There are still remnants of the old forest that have never been mined, or at least haven’t been mined for a century. But they are separated from each other by highways, houses and farms, and it is not known which plants and animals are still able to reproduce and which are on the verge of extinction.
Foresters at the University of Minnesota are beginning a long-awaited count, with the goal of identifying every plant in what remains of the Big Woods of south-central Minnesota. Over the next two years, they will find out where some of the rarer plants, such as trilliums, still live, and see if there are ways to bring back plant life.
“We start with the plants because if the plants disappear, the pollinators disappear and the whole ecosystem disappears,” said Lee Frelich, director of the Center for Forest Ecology at U. “Think of a city with all these big buildings empty of people. You can still have old trees that survive, but with nothing else everything is degraded.”
The Big Woods is what explorers first called the shady forests dominated by elm, lime, red oak, and sugar maples that once bordered the edge of Minnesota’s prairies. Prior to European settlement, woodlands covered approximately 1.3 million acres in what are now the Twin Cities and south-central Minnesota. About 28,000 acres remain, or about 2%, Frelich said.
Although these remains have been carefully protected in state parks and science reserves, many species may need more room to regenerate.
Many plants depend on insects for pollination. When forests are separated from each other by farms and subdivisions, it can be difficult, if not impossible, for these pollinators to move from one patch to another, Frelich said.
Major constraints on forests have also worsened in recent decades, he said.
Invasive earthworms eat much of the humus and fallen leaves on the forest floor, leaving the soils more bare with fewer nutrients. High and dense populations of deer ravaged some of the young plants and seedlings before they had a chance to grow. Climate change made some pests worse and caused more flooding, which became more damaging due to the way earthworms disturbed the soil, Frelich said.
“When you lose that understory of plants, the woods can’t function anymore because the nutrients keep going out,” he said. “Without the nutrients, the whole system becomes ‘drier’; even if you don’t completely lose species, they don’t grow as tall or as abundantly.”
Frelich will be assisted by a team of citizen experts from the Minnesota Native Plant Society, who will help locate and document the plants. The U has archives and seed banks dating back 150 years, so researchers should be able to get a pretty good idea of the species present before Europeans arrived.
The research will be funded by the State Trust Fund for the Environment and Natural Resources.
The hope is that the results will help forest managers bring back some species, whether that’s by hand planting seeds, moving pollen from one park to another, or hiring snipers to reduce populations. deer, said Frelich.
“If you want to solve a problem, you have to know what it is,” he said.

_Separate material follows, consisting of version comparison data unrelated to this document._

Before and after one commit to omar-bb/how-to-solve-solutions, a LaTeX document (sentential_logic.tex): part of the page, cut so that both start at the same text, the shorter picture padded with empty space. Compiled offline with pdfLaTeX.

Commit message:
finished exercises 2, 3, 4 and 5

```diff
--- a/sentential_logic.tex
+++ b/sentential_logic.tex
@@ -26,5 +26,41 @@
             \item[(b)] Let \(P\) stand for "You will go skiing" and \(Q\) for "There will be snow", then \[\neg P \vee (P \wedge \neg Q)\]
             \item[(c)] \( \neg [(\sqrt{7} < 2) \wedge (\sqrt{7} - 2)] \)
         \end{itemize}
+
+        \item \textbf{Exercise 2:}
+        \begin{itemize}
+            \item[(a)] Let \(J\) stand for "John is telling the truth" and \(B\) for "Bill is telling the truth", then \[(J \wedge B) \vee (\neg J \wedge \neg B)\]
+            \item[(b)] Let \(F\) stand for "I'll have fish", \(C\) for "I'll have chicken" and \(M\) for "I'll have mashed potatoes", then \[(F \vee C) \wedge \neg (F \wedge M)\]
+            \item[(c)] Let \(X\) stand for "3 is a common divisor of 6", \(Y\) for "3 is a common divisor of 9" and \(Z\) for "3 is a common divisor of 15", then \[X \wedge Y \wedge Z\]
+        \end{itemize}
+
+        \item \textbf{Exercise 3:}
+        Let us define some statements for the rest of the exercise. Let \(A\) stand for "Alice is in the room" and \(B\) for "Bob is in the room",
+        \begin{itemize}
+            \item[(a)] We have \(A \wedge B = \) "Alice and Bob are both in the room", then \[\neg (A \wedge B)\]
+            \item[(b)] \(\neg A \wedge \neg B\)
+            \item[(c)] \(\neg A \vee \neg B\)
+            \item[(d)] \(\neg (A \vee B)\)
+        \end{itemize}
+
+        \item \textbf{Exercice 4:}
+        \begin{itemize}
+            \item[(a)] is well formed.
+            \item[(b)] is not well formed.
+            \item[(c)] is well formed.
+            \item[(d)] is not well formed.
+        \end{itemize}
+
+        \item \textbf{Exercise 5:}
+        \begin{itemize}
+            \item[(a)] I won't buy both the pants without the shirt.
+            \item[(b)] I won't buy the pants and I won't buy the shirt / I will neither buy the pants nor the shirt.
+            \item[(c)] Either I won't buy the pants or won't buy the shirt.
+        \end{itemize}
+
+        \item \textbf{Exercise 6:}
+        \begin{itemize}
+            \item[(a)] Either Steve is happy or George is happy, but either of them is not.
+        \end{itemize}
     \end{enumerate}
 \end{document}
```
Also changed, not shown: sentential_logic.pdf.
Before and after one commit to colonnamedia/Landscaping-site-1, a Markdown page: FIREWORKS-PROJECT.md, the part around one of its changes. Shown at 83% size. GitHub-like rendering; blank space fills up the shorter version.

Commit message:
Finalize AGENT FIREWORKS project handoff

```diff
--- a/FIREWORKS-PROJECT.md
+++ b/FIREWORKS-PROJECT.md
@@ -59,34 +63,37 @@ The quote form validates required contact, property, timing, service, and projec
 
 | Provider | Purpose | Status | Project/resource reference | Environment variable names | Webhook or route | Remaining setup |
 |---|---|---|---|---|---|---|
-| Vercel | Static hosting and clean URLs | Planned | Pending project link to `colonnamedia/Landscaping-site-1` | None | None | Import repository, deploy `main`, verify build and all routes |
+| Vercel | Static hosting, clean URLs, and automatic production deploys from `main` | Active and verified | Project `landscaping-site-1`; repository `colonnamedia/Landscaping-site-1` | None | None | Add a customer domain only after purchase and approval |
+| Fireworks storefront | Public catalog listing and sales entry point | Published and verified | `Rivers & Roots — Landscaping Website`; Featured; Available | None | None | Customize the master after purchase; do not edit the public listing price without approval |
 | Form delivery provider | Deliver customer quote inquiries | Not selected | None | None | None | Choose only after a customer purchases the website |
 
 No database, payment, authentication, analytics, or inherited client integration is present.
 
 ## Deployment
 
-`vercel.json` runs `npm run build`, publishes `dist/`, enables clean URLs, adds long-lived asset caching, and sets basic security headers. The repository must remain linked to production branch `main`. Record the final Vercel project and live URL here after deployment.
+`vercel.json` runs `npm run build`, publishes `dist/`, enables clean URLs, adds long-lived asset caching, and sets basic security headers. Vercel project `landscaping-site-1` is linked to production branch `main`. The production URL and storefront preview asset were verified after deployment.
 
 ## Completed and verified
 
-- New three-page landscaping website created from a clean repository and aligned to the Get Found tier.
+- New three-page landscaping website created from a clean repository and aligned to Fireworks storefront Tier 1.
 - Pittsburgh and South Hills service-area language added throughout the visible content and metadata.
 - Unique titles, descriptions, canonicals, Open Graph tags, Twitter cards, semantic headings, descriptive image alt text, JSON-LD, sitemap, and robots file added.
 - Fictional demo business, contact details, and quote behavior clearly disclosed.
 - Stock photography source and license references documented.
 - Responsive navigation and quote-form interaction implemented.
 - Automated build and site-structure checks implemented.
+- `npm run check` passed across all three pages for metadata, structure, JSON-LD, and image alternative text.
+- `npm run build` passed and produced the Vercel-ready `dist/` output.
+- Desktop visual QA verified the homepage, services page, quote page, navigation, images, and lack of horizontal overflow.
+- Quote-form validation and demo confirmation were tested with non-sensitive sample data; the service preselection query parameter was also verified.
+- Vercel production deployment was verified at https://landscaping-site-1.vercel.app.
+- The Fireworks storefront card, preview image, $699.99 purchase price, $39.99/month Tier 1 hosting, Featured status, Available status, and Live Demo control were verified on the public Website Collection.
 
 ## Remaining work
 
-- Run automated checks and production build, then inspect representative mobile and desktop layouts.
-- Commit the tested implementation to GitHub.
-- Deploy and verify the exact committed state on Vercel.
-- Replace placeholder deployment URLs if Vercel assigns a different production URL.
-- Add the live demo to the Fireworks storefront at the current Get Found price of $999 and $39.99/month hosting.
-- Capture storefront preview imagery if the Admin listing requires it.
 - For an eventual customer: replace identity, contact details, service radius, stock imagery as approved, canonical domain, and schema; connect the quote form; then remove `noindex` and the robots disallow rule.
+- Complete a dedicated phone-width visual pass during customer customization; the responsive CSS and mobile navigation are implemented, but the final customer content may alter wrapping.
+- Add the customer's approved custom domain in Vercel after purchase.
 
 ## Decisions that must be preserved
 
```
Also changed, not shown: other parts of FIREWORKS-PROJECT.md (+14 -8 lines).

The results will be extremely useful to forest managers around the Twin Cities metro, said John Moriarty, senior director of wildlife for the Three Rivers Park district.
Three Rivers kept pieces of Big Woods alive, such as Elm Creek, Lake Rebecca, Carver, and Baker Parks. The park district has tried to reconnect pockets of forest to each other whenever it can, Moriarty said.
“Most of the birds that live in the maple or linden forest can fly among themselves, but when you think of small mammals, salamanders, frogs and turtles, they can’t go from one to the other. other, ”Moriarty said. “Trillium seeds are moved by ants and ants don’t move far. So when you have a road between two pieces of wood, that’s a problem.”